We all realise that there is no description of the institution of the Lord’s Supper in John’s Gospel. Instead there is an acted parable of the relationship between Teacher and Disciple, Lord and Servant. By taking upon himself the most menial task for anyone is a host’s household, Jesus powerfully illustrates the changed relationships in the Kingdom of God. Furthermore in the final verse of this passage, the image of this new relationship is extended to that between the Father and the Son in a way which fits uneasily with the equality of the three persons in God, as expounded by the Council of Chalcedon (451) – though that should not worry us too much. The point here is the equal standing of each of us at the Lord’s Table, with none of us daring to claim the role of the host.
Strengthen for service, Lord, the hands that have taken holy things; may the ears that have heard your word be deaf to clamour and dispute; may the tongues that have sung your praise be free from deceit; may the eyes that have seen the tokens of your love shine with the light of hope; and may the bodies which have been fed with your body be refreshed with the fullness of your life; glory to you for ever. Amen. (Liturgy of Malabar)

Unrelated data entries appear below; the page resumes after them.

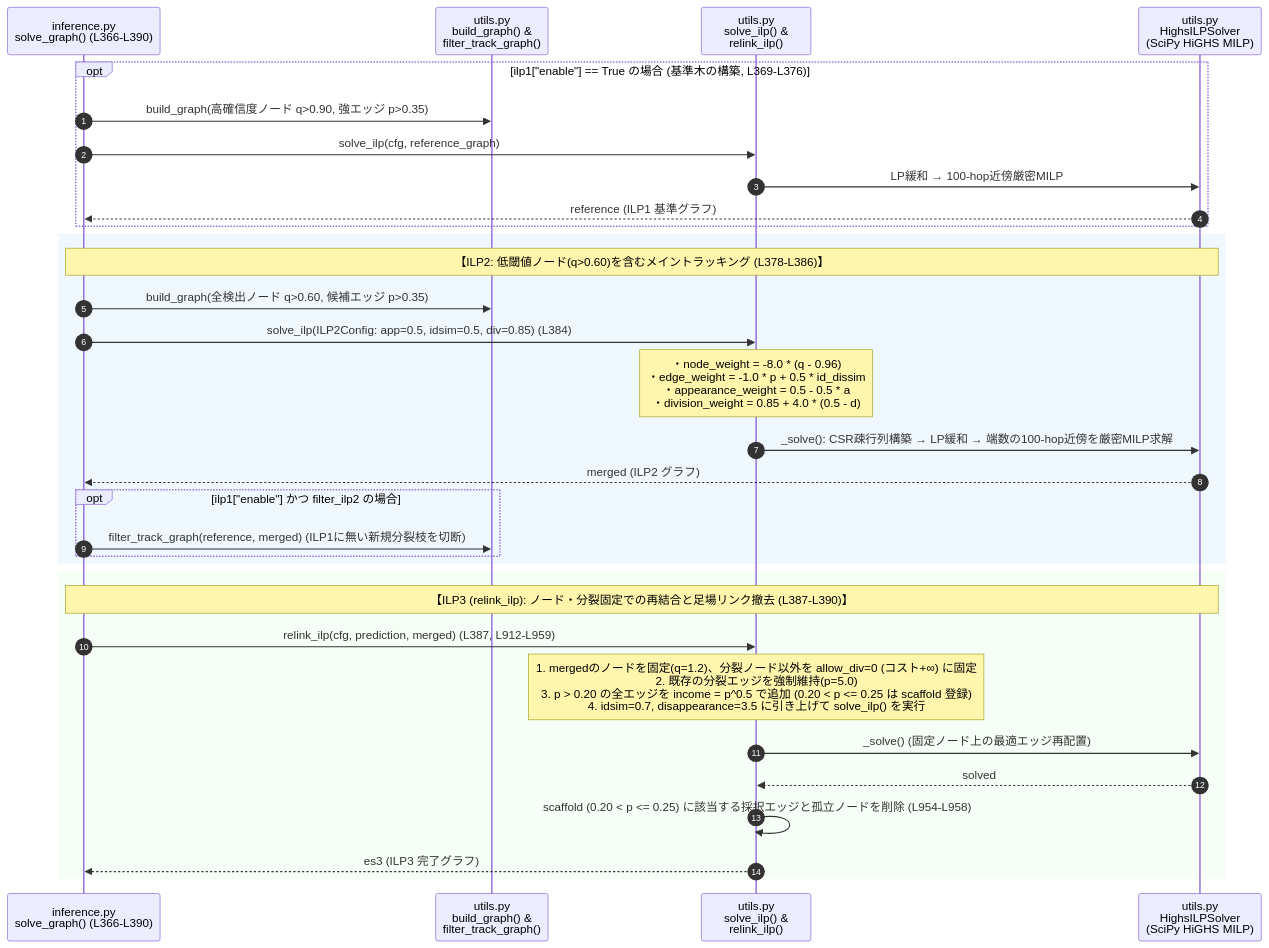
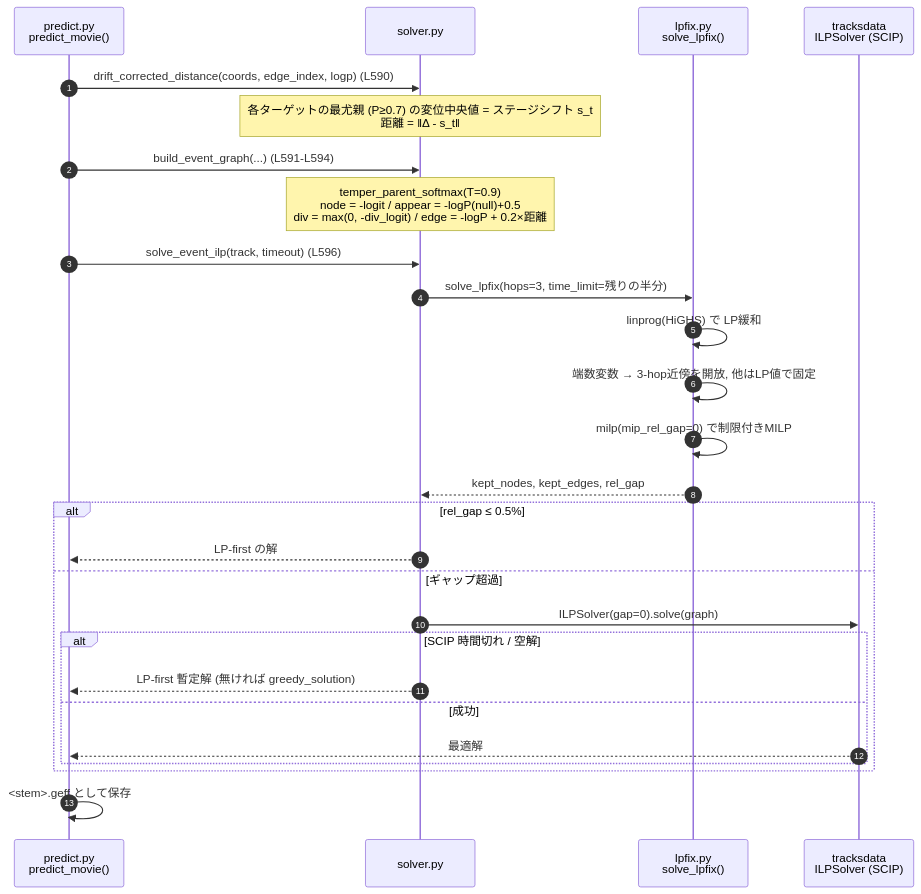
One commit to kito2718/kgle_001_BCT_Episode changed the sixth of 9 diagrams in episode/Summary&Conclusion/6th-place-summary.md. Above: the diagram before and after it, drawn with Mermaid. The commit also changed other lines of this file, not shown here.

````diff
--- a/episode/Summary&Conclusion/6th-place-summary.md
+++ b/episode/Summary&Conclusion/6th-place-summary.md
@@ -481,37 +604,30 @@
 ```mermaid
 sequenceDiagram
     autonumber
-    participant Solve as inference.py<br/>solve_graph() (L366-L390)
-    participant Graph as utils.py<br/>build_graph() &<br/>filter_track_graph()
-    participant ILP as utils.py<br/>solve_ilp() &<br/>relink_ilp()
-    participant HiGHS as utils.py<br/>HighsILPSolver<br/>(SciPy HiGHS MILP)
+    participant Pred as predict.py<br/>predict_movie()
+    participant Solver as solver.py
+    participant LP as lpfix.py<br/>solve_lpfix()
+    participant SCIP as tracksdata<br/>ILPSolver (SCIP)
 
-    opt ilp1["enable"] == True の場合 (基準木の構築, L369-L376)
-        Solve->>Graph: build_graph(高確信度ノード q>0.90, 強エッジ p>0.35)
-        Solve->>ILP: solve_ilp(cfg, reference_graph)
-        ILP->>HiGHS: LP緩和 → 100-hop近傍厳密MILP
-        HiGHS-->>Solve: reference (ILP1 基準グラフ)
-    end
-
-    rect rgb(240, 248, 255)
-        Note over Solve,HiGHS: 【ILP2: 低閾値ノード(q>0.60)を含むメイントラッキング (L378-L386)】
-        Solve->>Graph: build_graph(全検出ノード q>0.60, 候補エッジ p>0.35)
-        Solve->>ILP: solve_ilp(ILP2Config: app=0.5, idsim=0.5, div=0.85) (L384)
-        Note over ILP: ・node_weight = -8.0 * (q - 0.96)<br/>・edge_weight = -1.0 * p + 0.5 * id_dissim<br/>・appearance_weight = 0.5 - 0.5 * a<br/>・division_weight = 0.85 + 4.0 * (0.5 - d)
-        ILP->>HiGHS: _solve(): CSR疎行列構築 → LP緩和 → 端数の100-hop近傍を厳密MILP求解
-        HiGHS-->>Solve: merged (ILP2 グラフ)
-        opt ilp1["enable"] かつ filter_ilp2 の場合
-            Solve->>Graph: filter_track_graph(reference, merged) (ILP1に無い新規分裂枝を切断)
+    Pred->>Solver: drift_corrected_distance(coords, edge_index, logp) (L590)
+    Note over Solver: 各ターゲットの最尤親 (P≥0.7) の変位中央値 = ステージシフト s_t<br/>距離 = ‖Δ - s_t‖
+    Pred->>Solver: build_event_graph(...) (L591-L594)
+    Note over Solver: temper_parent_softmax(T=0.9)<br/>node = -logit / appear = -logP(null)+0.5<br/>div = max(0, -div_logit) / edge = -logP + 0.2×距離
+    Pred->>Solver: solve_event_ilp(track, timeout) (L596)
+    Solver->>LP: solve_lpfix(hops=3, time_limit=残りの半分)
+    LP->>LP: linprog(HiGHS) で LP緩和
+    LP->>LP: 端数変数 → 3-hop近傍を開放, 他はLP値で固定
+    LP->>LP: milp(mip_rel_gap=0) で制限付きMILP
+    LP-->>Solver: kept_nodes, kept_edges, rel_gap
+    alt rel_gap ≤ 0.5%
+        Solver-->>Pred: LP-first の解
+    else ギャップ超過
+        Solver->>SCIP: ILPSolver(gap=0).solve(graph)
+        alt SCIP 時間切れ / 空解
+            Solver-->>Pred: LP-first 暫定解 (無ければ greedy_solution)
+        else 成功
+            SCIP-->>Pred: 最適解
         end
     end
-
-    rect rgb(245, 255, 245)
-        Note over Solve,HiGHS: 【ILP3 (relink_ilp): ノード・分裂固定での再結合と足場リンク撤去 (L387-L390)】
-        Solve->>ILP: relink_ilp(cfg, prediction, merged) (L387, L912-L959)
-        Note over ILP: 1. mergedのノードを固定(q=1.2)、分裂ノード以外を allow_div=0 (コスト+∞) に固定<br/>2. 既存の分裂エッジを強制維持(p=5.0)<br/>3. p > 0.20 の全エッジを income = p^0.5 で追加 (0.20 < p <= 0.25 は scaffold 登録)<br/>4. idsim=0.7, disappearance=3.5 に引き上げて solve_ilp() を実行
-        ILP->>HiGHS: _solve() (固定ノード上の最適エッジ再配置)
-        HiGHS-->>ILP: solved
-        ILP->>ILP: scaffold (0.20 < p <= 0.25) に該当する採択エッジと孤立ノードを削除 (L954-L958)
-        ILP-->>Solve: es3 (ILP3 完了グラフ)
-    end
+    Pred->>Pred: <stem>.geff として保存
 ```
````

The Rev’d Professor David Thompson is a retired minister and a member of Downing Place URC in Cambridge.